MATERIAL FOR THE TASK Start Marker
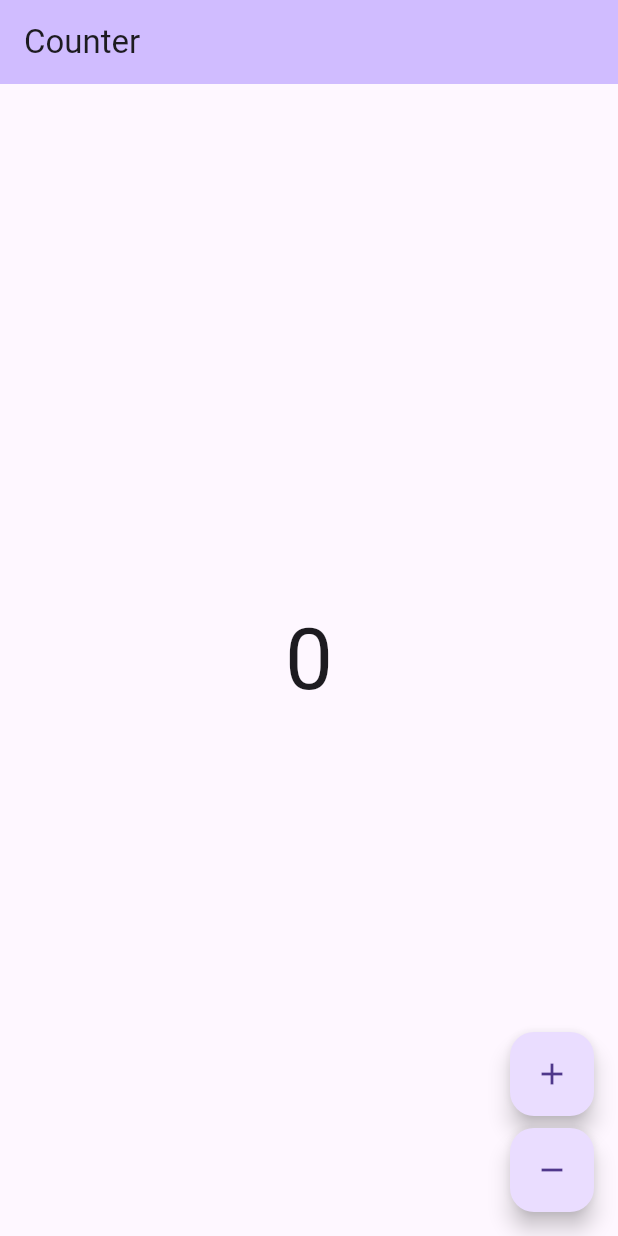
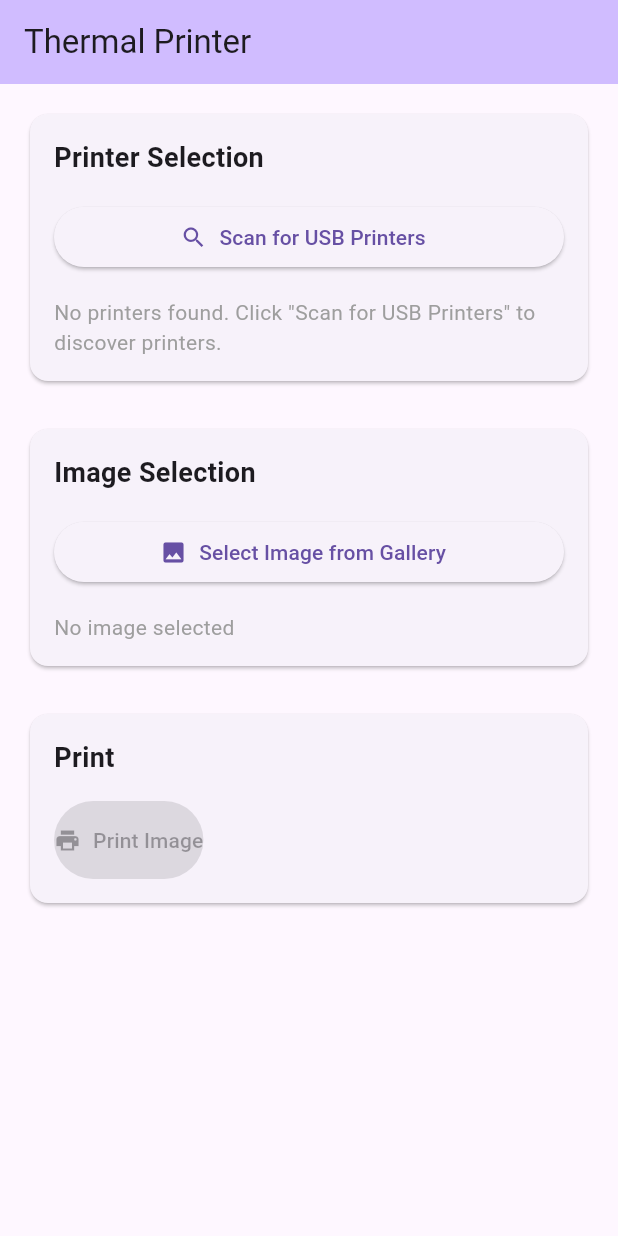
Before and after one commit to namae101/pos_printer, a Flutter app: the screen it shows after launch, on a phone screen of 412 x 824 dp. Run offline on Flutter 3.47's test engine with Material 3 defaults, Android fonts, the light colour scheme and no system bars; our stand-ins replace bloc, flutter_bloc, image_picker; missing offline and left inert: esc_pos_utils_plus, flutter_thermal_printer.

Commit message:
refact: remove localization files and update printer functionality

```diff
--- a/lib/app/view/app.dart
+++ b/lib/app/view/app.dart
@@ -1,5 +1,5 @@
 import 'package:flutter/material.dart';
-import 'package:pos_printer/counter/counter.dart';
+import 'package:pos_printer/printer/printer.dart';
 
 class App extends StatelessWidget {
   const App({super.key});
@@ -13,7 +13,7 @@ class App extends StatelessWidget {
         ),
         useMaterial3: true,
       ),
-      home: const CounterPage(),
+      home: const PrinterPage(),
     );
   }
 }
--- a/lib/l10n/arb/app_en.arb
+++ /dev/null
@@ -1,7 +0,0 @@
-{
-    "@@locale": "en",
-    "counterAppBarTitle": "Counter",
-    "@counterAppBarTitle": {
-        "description": "Text shown in the AppBar of the Counter Page"
-    }
-}
--- /dev/null
+++ b/lib/printer/cubit/printer_cubit.dart
@@ -0,0 +1,212 @@
+import 'dart:io';
+
+import 'package:bloc/bloc.dart';
+import 'package:esc_pos_utils_plus/esc_pos_utils_plus.dart';
+import 'package:flutter_thermal_printer/flutter_thermal_printer.dart';
+import 'package:flutter_thermal_printer/utils/printer.dart';
+import 'package:image/image.dart' as img;
+import 'package:image_picker/image_picker.dart';
+
+class PrinterState {
+  const PrinterState({
+    this.printers = const [],
+    this.selectedPrinter,
+    this.isScanning = false,
+    this.isConnected = false,
+    this.selectedImagePath,
+    this.isPrinting = false,
+    this.error,
+  });
+
+  final List<Printer> printers;
+  final Printer? selectedPrinter;
+  final bool isScanning;
+  final bool isConnected;
+  final String? selectedImagePath;
+  final bool isPrinting;
+  final String? error;
+
+  PrinterState copyWith({
+    List<Printer>? printers,
+    Printer? selectedPrinter,
+    bool? isScanning,
+    bool? isConnected,
+    String? selectedImagePath,
+    bool? isPrinting,
+    String? error,
+  }) {
+    return PrinterState(
+      printers: printers ?? this.printers,
+      selectedPrinter: selectedPrinter ?? this.selectedPrinter,
+      isScanning: isScanning ?? this.isScanning,
+      isConnected: isConnected ?? this.isConnected,
+      selectedImagePath: selectedImagePath ?? this.selectedImagePath,
+      isPrinting: isPrinting ?? this.isPrinting,
+      error: error,
+    );
+  }
+}
+
+class PrinterCubit extends Cubit<PrinterState> {
+  PrinterCubit() : super(const PrinterState()) {
+    _initialize();
+  }
+
+  final _flutterThermalPrinterPlugin = FlutterThermalPrinter.instance;
+  final _imagePicker = ImagePicker();
+
+  void _initialize() {
+    _flutterThermalPrinterPlugin.devicesStream.listen((List<Printer> printers) {
+      emit(state.copyWith(
+        printers: printers,
+        isScanning: false,
+        error: null,
+      ));
+    });
+  }
+
+  Future<void> scanPrinters() async {
+    try {
+      emit(state.copyWith(isScanning: true, error: null));
+      await _flutterThermalPrinterPlugin.getPrinters(
+        connectionTypes: [ConnectionType.USB],
+      );
+    } catch (e) {
+      emit(state.copyWith(
+        isScanning: false,
+        error: 'Failed to scan for printers: ${e.toString()}',
+      ));
+    }
+  }
+
+  void selectPrinter(Printer printer) {
+    emit(state.copyWith(
+      selectedPrinter: printer,
+      error: null,
+    ));
+  }
+
+  Future<void> connect() async {
+    if (state.selectedPrinter == null) {
+      emit(state.copyWith(error: 'No printer selected'));
+      return;
+    }
+
+    try {
+      emit(state.copyWith(error: null));
+      final connected = await _flutterThermalPrinterPlugin.connect(
+        state.selectedPrinter!,
+      );
+      emit(state.copyWith(
+        isConnected: connected,
+        error: connected ? null : 'Failed to connect to printer',
+      ));
+    } catch (e) {
+      emit(state.copyWith(
+        isConnected: false,
+        error: 'Failed to connect: ${e.toString()}',
+      ));
+    }
+  }
+
+  Future<void> disconnect() async {
+    if (state.selectedPrinter == null) {
+      return;
+    }
+
+    try {
+      await _flutterThermalPrinterPlugin.disconnect(state.selectedPrinter!);
+      emit(state.copyWith(isConnected: false, error: null));
+    } catch (e) {
+      emit(state.copyWith(error: 'Failed to disconnect: ${e.toString()}'));
+    }
+  }
+
+  Future<void> selectImage() async {
+    try {
+      emit(state.copyWith(error: null));
+      final XFile? image = await _imagePicker.pickImage(
+        source: ImageSource.gallery,
+      );
+      if (image != null) {
+        emit(state.copyWith(
+          selectedImagePath: image.path,
+          error: null,
+        ));
+      }
+    } catch (e) {
+      emit(state.copyWith(
+        error: 'Failed to select image: ${e.toString()}',
+      ));
+    }
+  }
+
+  Future<void> printImage() async {
+    if (state.selectedImagePath == null) {
+      emit(state.copyWith(error: 'No image selected'));
+      return;
+    }
+
+    if (state.selectedPrinter == null) {
+      emit(state.copyWith(error: 'No printer selected'));
+      return;
+    }
+
+    if (!state.isConnected) {
+      emit(state.copyWith(error: 'Printer not connected'));
+      return;
+    }
+
+    try {
+      emit(state.copyWith(isPrinting: true, error: null));
+
+      // Read image file
+      final imageFile = File(state.selectedImagePath!);
+      final imageBytes = await imageFile.readAsBytes();
+
+      // Decode image
+      final decodedImage = img.decodeImage(imageBytes);
+      if (decodedImage == null) {
+        throw Exception('Failed to decode image');
+      }
+
+      // Convert to grayscale and ensure width is divisible by 8
+      var processedImage = img.grayscale(decodedImage);
+      if (processedImage.width % 8 != 0) {
+        final newWidth = processedImage.width + (8 - (processedImage.width % 8));
+        processedImage = img.copyResize(
+          processedImage,
+          width: newWidth,
+        );
+      }
+
+      // Generate printer commands
+      final profile = await CapabilityProfile.load();
+      final generator = Generator(PaperSize.mm80, profile);
+      final raster = generator.imageRaster(processedImage);
+      final cutCommand = generator.cut();
+
+      // Print the image
+      await _flutterThermalPrinterPlugin.printData(
+        state.selectedPrinter!,
+        [...raster, ...cutCommand],
+        longData: true,
+      );
+
+      emit(state.copyWith(isPrinting: false, error: null));
+    } catch (e) {
+      emit(state.copyWith(
+        isPrinting: false,
+        error: 'Failed to print image: ${e.toString()}',
+      ));
+    }
+  }
+
+  @override
+  Future<void> close() {
+    if (state.isConnected && state.selectedPrinter != null) {
+      disconnect();
+    }
+    return super.close();
+  }
+}
--- /dev/null
+++ b/lib/printer/printer.dart
@@ -0,0 +1,2 @@
+export 'cubit/printer_cubit.dart';
+export 'view/printer_page.dart';
--- /dev/null
+++ b/lib/printer/view/printer_page.dart
@@ -0,0 +1,293 @@
+import 'dart:io';
+
+import 'package:flutter/material.dart';
+import 'package:flutter_bloc/flutter_bloc.dart';
+import 'package:pos_printer/printer/cubit/printer_cubit.dart';
+import 'package:pos_printer/printer/printer.dart';
+
+class PrinterPage extends StatelessWidget {
+  const PrinterPage({super.key});
+
+  @override
+  Widget build(BuildContext context) {
+    return BlocProvider(
+      create: (_) => PrinterCubit(),
+      child: const PrinterView(),
+    );
+  }
+}
+
+class PrinterView extends StatelessWidget {
+  const PrinterView({super.key});
+
+  @override
+  Widget build(BuildContext context) {
+    return Scaffold(
+      appBar: AppBar(
+        title: const Text('Thermal Printer'),
+      ),
+      body: BlocBuilder<PrinterCubit, PrinterState>(
+        builder: (context, state) {
+          return SingleChildScrollView(
+            padding: const EdgeInsets.all(16),
+            child: Column(
+              crossAxisAlignment: CrossAxisAlignment.stretch,
+              children: [
+                // Error message
+                if (state.error != null)
+                  Container(
+                    padding: const EdgeInsets.all(12),
+                    margin: const EdgeInsets.only(bottom: 16),
+                    decoration: BoxDecoration(
+                      color: Colors.red.shade100,
+                      borderRadius: BorderRadius.circular(8),
+                      border: Border.all(color: Colors.red),
+                    ),
+                    child: Row(
+                      children: [
+                        Icon(Icons.error_outline, color: Colors.red.shade700),
+                        const SizedBox(width: 8),
+                        Expanded(
+                          child: Text(
+                            state.error!,
+                            style: TextStyle(color: Colors.red.shade700),
+                          ),
+                        ),
+                      ],
+                    ),
+                  ),
+
+                // Printer Selection Section
+                _buildSection(
+                  title: 'Printer Selection',
+                  child: Column(
+                    crossAxisAlignment: CrossAxisAlignment.stretch,
+                    children: [
+                      ElevatedButton.icon(
+                        onPressed: state.isScanning
+                            ? null
+                            : () => context.read<PrinterCubit>().scanPrinters(),
+                        icon: state.isScanning
+                            ? const SizedBox(
+                                width: 16,
+                                height: 16,
+                                child: CircularProgressIndicator(
+                                  strokeWidth: 2,
+                                ),
+                              )
+                            : const Icon(Icons.search),
+                        label: Text(state.isScanning
+                            ? 'Scanning...'
+                            : 'Scan for USB Printers'),
+                      ),
+                      const SizedBox(height: 16),
+                      if (state.printers.isEmpty && !state.isScanning)
+                        const Text(
+                          'No printers found. Click "Scan for USB Printers" to discover printers.',
+                          style: TextStyle(color: Colors.grey),
+                        ),
+                      if (state.printers.isNotEmpty) ...[
+                        const Text(
+                          'Available Printers:',
+                          style: TextStyle(
+                            fontWeight: FontWeight.bold,
+                            fontSize: 14,
+                          ),
+                        ),
+                        const SizedBox(height: 8),
+                        ...state.printers.map((printer) {
+                          final isSelected = state.selectedPrinter != null &&
+                              state.selectedPrinter?.address == printer.address;
+                          return Card(
+                            margin: const EdgeInsets.only(bottom: 8),
+                            color: isSelected
+                                ? Theme.of(context).colorScheme.primaryContainer
+                                : null,
+                            child: ListTile(
+                              title: Text(
+                                printer.name ?? 'Unknown Printer',
+                                style: TextStyle(
+                                  fontWeight: isSelected
+                                      ? FontWeight.bold
+                                      : FontWeight.normal,
+                                ),
+                              ),
+                              subtitle: Text(
+                                printer.address ?? 'No address',
+                                style: const TextStyle(fontSize: 12),
+                              ),
+                              trailing: isSelected
+                                  ? const Icon(Icons.check_circle,
+                                      color: Colors.green)
+                                  : null,
+                              onTap: () => context
+                                  .read<PrinterCubit>()
+                                  .selectPrinter(printer),
+                            ),
+                          );
+                        }),
+                        const SizedBox(height: 16),
+                        Row(
+                          children: [
+                            Expanded(
+                              child: ElevatedButton(
+                                onPressed: state.selectedPrinter == null ||
+                                        state.isConnected
+                                    ? null
+                                    : () => context
+                                        .read<PrinterCubit>()
+                                        .connect(),
+                                child: const Text('Connect'),
+                              ),
+                            ),
+                            const SizedBox(width: 8),
+                            Expanded(
+                              child: OutlinedButton(
+                                onPressed: state.isConnected
+                                    ? () => context
+                                        .read<PrinterCubit>()
+                                        .disconnect()
+                                    : null,
+                                child: const Text('Disconnect'),
+                              ),
+                            ),
+                          ],
+                        ),
+                        const SizedBox(height: 8),
+                        Row(
+                          children: [
+                            Icon(
+                              state.isConnected
+                                  ? Icons.check_circle
+                                  : Icons.cancel,
+                              color: state.isConnected ? Colors.green : Colors.red,
+                              size: 16,
+                            ),
+                            const SizedBox(width: 8),
+                            Text(
+                              state.isConnected
+                                  ? 'Connected'
+                                  : 'Not Connected',
+                              style: TextStyle(
+                                color: state.isConnected
+                                    ? Colors.green
+                                    : Colors.red,
+                                fontWeight: FontWeight.bold,
+                              ),
+                            ),
+                          ],
+                        ),
+                      ],
+                    ],
+                  ),
+                ),
+
+                const SizedBox(height: 24),
+
+                // Image Selection Section
+                _buildSection(
+                  title: 'Image Selection',
+                  child: Column(
+                    crossAxisAlignment: CrossAxisAlignment.stretch,
+                    children: [
+                      ElevatedButton.icon(
+                        onPressed: () =>
+                            context.read<PrinterCubit>().selectImage(),
+                        icon: const Icon(Icons.image),
+                        label: const Text('Select Image from Gallery'),
+                      ),
+                      const SizedBox(height: 16),
+                      if (state.selectedImagePath == null)
+                        const Text(
+                          'No image selected',
+                          style: TextStyle(color: Colors.grey),
+                        ),
+                      if (state.selectedImagePath != null) ...[
+                        Container(
+                          height: 200,
+                          decoration: BoxDecoration(
+                            border: Border.all(color: Colors.grey),
+                            borderRadius: BorderRadius.circular(8),
+                          ),
+                          child: ClipRRect(
+                            borderRadius: BorderRadius.circular(8),
+                            child: Image.file(
+                              File(state.selectedImagePath!),
+                              fit: BoxFit.contain,
+                            ),
+                          ),
+                        ),
+                        const SizedBox(height: 8),
+                        Text(
+                          'Selected: ${state.selectedImagePath!.split('/').last}',
+                          style: const TextStyle(
+                            fontSize: 12,
+                            color: Colors.grey,
+                          ),
+                          maxLines: 1,
+                          overflow: TextOverflow.ellipsis,
+                        ),
+                      ],
+                    ],
+                  ),
+                ),
+
+                const SizedBox(height: 24),
+
+                // Print Section
+                _buildSection(
+                  title: 'Print',
+                  child: ElevatedButton.icon(
+                    onPressed: state.isConnected &&
+                            state.selectedImagePath != null &&
+                            !state.isPrinting
+                        ? () => context.read<PrinterCubit>().printImage()
+                        : null,
+                    icon: state.isPrinting
+                        ? const SizedBox(
+                            width: 16,
+                            height: 16,
+                            child: CircularProgressIndicator(
+                              strokeWidth: 2,
+                            ),
+                          )
+                        : const Icon(Icons.print),
+                    label: Text(state.isPrinting ? 'Printing...' : 'Print Image'),
+                    style: ElevatedButton.styleFrom(
+                      padding: const EdgeInsets.symmetric(vertical: 16),
+                    ),
+                  ),
+                ),
+              ],
+            ),
+          );
+        },
+      ),
+    );
+  }
+
+  Widget _buildSection({
+    required String title,
+    required Widget child,
+  }) {
+    return Card(
+      child: Padding(
+        padding: const EdgeInsets.all(16),
+        child: Column(
+          crossAxisAlignment: CrossAxisAlignment.start,
+          children: [
+            Text(
+              title,
+              style: const TextStyle(
+                fontSize: 18,
+                fontWeight: FontWeight.bold,
+              ),
+            ),
+            const SizedBox(height: 16),
+            child,
+          ],
+        ),
+      ),
+    );
+  }
+}
--- a/pubspec.yaml
+++ b/pubspec.yaml
@@ -12,6 +12,8 @@ dependencies:
   flutter:
     sdk: flutter
   flutter_bloc: ^9.1.1
+  flutter_thermal_printer: ^1.2.4
+  image_picker: ^1.0.7
 
 dev_dependencies:
   bloc_test: ^10.0.0
```
Also changed, not shown: l10n.yaml (deleted, +0 -9 lines), lib/l10n/arb/app_es.arb (deleted, +0 -7 lines), lib/l10n/l10n.dart (deleted, +0 -8 lines), pubspec.lock, 6 other files.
MATERIAL FOR THE TASK End Marker
== EXERCISE AIM ==
Go through the data and gather every line that holds "raster".

== RESULT OF THE TASK ==
+      final raster = generator.imageRaster(processedImage);
+        [...raster, ...cutCommand],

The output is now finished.